Nelson J. Leonard, one of the most important chemists of the twentieth century, was not only a master in the application of organic synthesis to the solution of important problems in chemistry, biochemistry, and plant physiology, but very highly regarded as a professional colleague.
Leonard was born on September 1, 1916, grew up in Bronxville, New York, and attended Lehigh University in Bethlehem, Pennsylvania, before moving to Oxford University as a Rhodes Scholar. The beginning of World War II in September 1939 forced Leonard's return to the United States. Chemistry was not the only part of Leonard's life that was interrupted by the war. Through family connections, he had met and fallen in love with Louise Cornelie Vermey of the Netherlands. They became engaged, but were not able to see each other again until the end of the war in 1945 and were unable to arrange for her journey to the U.S. and marriage until 1947.
Upon his return to the U.S., Leonard continued his graduate education in chemistry, concluding with a PhD in 1942 at Columbia University. His research, which consisted of structure establishment and partial synthesis of alstonine, a naturally occurring antimalarial compound, was performed under the direction of Robert C. Elderfield.

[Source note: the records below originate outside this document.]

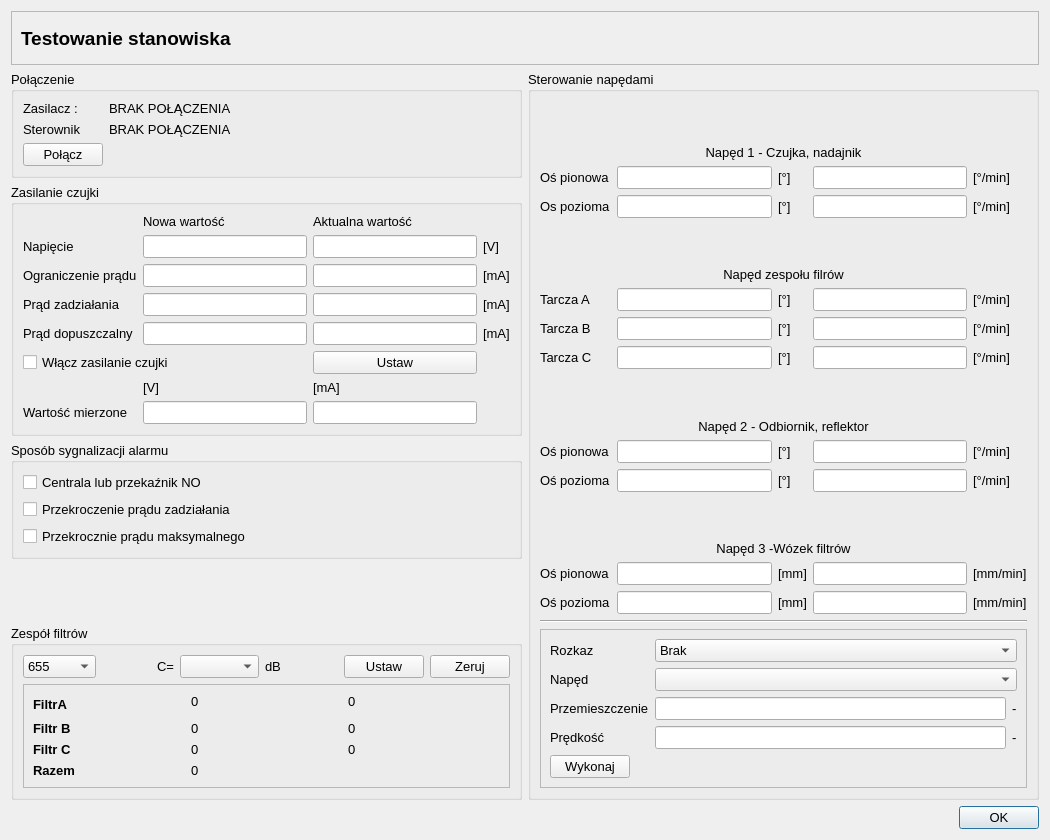
The window that CzujkiLinioweApp/teststanowiskadlg.ui (wiacekmarcin/CzujkiLiniowe) describes before a commit, drawn with Qt 5.
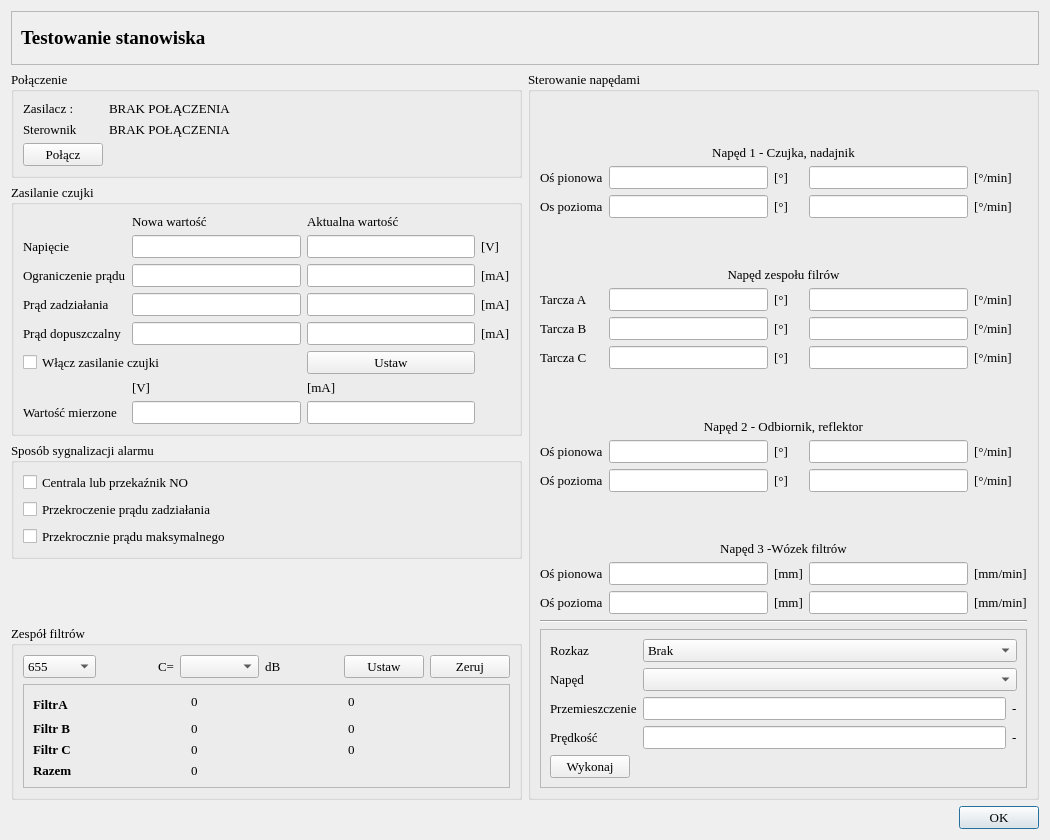
The same window after the commit. Icons and pictures are not drawn.

```diff
--- a/CzujkiLinioweApp/teststanowiskadlg.ui
+++ b/CzujkiLinioweApp/teststanowiskadlg.ui
@@ -24,7 +24,7 @@
   </property>
   <property name="font">
    <font>
-    <family>Arial</family>
+    <family>Times New Roman</family>
     <pointsize>10</pointsize>
    </font>
   </property>
@@ -797,7 +797,7 @@
        <widget class="QLabel" name="head">
         <property name="font">
          <font>
-          <family>Arial</family>
+          <family>Times New Roman</family>
           <pointsize>14</pointsize>
           <bold>true</bold>
          </font>
@@ -888,7 +888,7 @@
           <widget class="QLabel" name="label_2">
            <property name="font">
             <font>
-             <family>Arial</family>
+             <family>Times New Roman</family>
              <pointsize>10</pointsize>
              <bold>true</bold>
             </font>
@@ -916,7 +916,7 @@
           <widget class="QLabel" name="label">
            <property name="font">
             <font>
-             <family>Arial</family>
+             <family>Times New Roman</family>
              <pointsize>10</pointsize>
              <bold>true</bold>
             </font>
@@ -930,7 +930,7 @@
           <widget class="QLabel" name="label_46">
            <property name="font">
             <font>
-             <family>Arial</family>
+             <family>Times New Roman</family>
              <pointsize>10</pointsize>
              <bold>true</bold>
             </font>
@@ -944,7 +944,7 @@
           <widget class="QLabel" name="label_49">
            <property name="font">
             <font>
-             <family>Arial</family>
+             <family>Times New Roman</family>
              <pointsize>10</pointsize>
              <bold>true</bold>
             </font>
```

A postdoctoral research assistantship brought Leonard to the University of Illinois, Urbana-Champaign, where he worked with the renowned Professor Roger Adams on Senecio alkaloids. Teaching duties were added in 1943, which grew to include U.S. Navy and U.S. Army units passing through the University of Illinois. He joined a team led by Professors Charles C. Price, III and Harold R. Snyder engaged in research to forward the synthesis and production of the important antimalarial drug, Chloroquine, in time for its use in the Pacific theater. At the end of the war, during 1945 and 1946, Leonard served as a Scientific Consultant and Special Investigator in the Field Intelligence Agency Technical (FIAT), U.S. Army and U.S. Department of Commerce, European Theater. He returned to the University of Illinois where he became a world leader in organic chemistry and a founder of the field of bioorganic chemistry. He retired in 1986 as the R. C. Fuson Professor of Chemistry. At the time of his retirement in 1986, the Nelson J. Leonard Distinguished Lecturer series, set up by Mrs. Louise Leonard, Eli Lilly and Company, the Monsanto Company, Organic Syntheses, Inc., and Professor Leonard’s colleagues and students was initiated. At the University of Illinois, he published over 400 papers and directed over 200 graduate students and postdoctoral associates. Beginning in 1992, he held the position of faculty associate in chemistry at the California Institute of Technology.
From 1943 until 1955, Leonard combined his academic work in chemistry with a flourishing musical career, as he made solo appearances as a bass-baritone in choral works with the Chicago, Cleveland, and St. Louis Symphony Orchestras. When in 1955 Leonard was elected to membership in the National Academy of Sciences, he felt that, if his peers had chosen to recognize him as a chemist, then he had "better do something about it." The heavy professional demands of chemistry meant that there were no more singing performances.
In collaboration with Professor Folke Skoog, a plant physiologist at the University of Wisconsin, Leonard carried out extensive investigations of organic compounds that initiate plant, flower, and tree growth from tissue culture, technology that is central to horticultural and agricultural development. He also had a fruitful collaboration with Professor Gregorio Weber (1916-1997) at the University of Illinois in making fluorescent derivatives of the nucleic acid bases so that their location in an enzyme or structural protein could be established. Later during his career, in work that he often described as his best, he and his coworkers became involved in the synthesis and examination of surrogates of the purine-pyrimidine base pairs of the DNA/RNA, Watson-Crick double-helical cross sections that possess similar peripheral dimensions and orientations. They also developed coplanar, covalently-linked cross sections in oligodeoxynucleotides. His techniques for derivatization of nucleosides, nucleotides, and coenzymes and the preparation of fluorescent probes and artificial DNA, placed him among the most often quoted scientists. In addition to his early election to membership in the National Academy of Sciences, Leonard was a fellow of the American Academy of Arts and Sciences and a member of the American Philosophical Society. His research distinctions included the prestigious Roger Adams Award in Organic Chemistry (1981) and Arthur C. Cope Scholar Award (1995) of the American Chemical Society.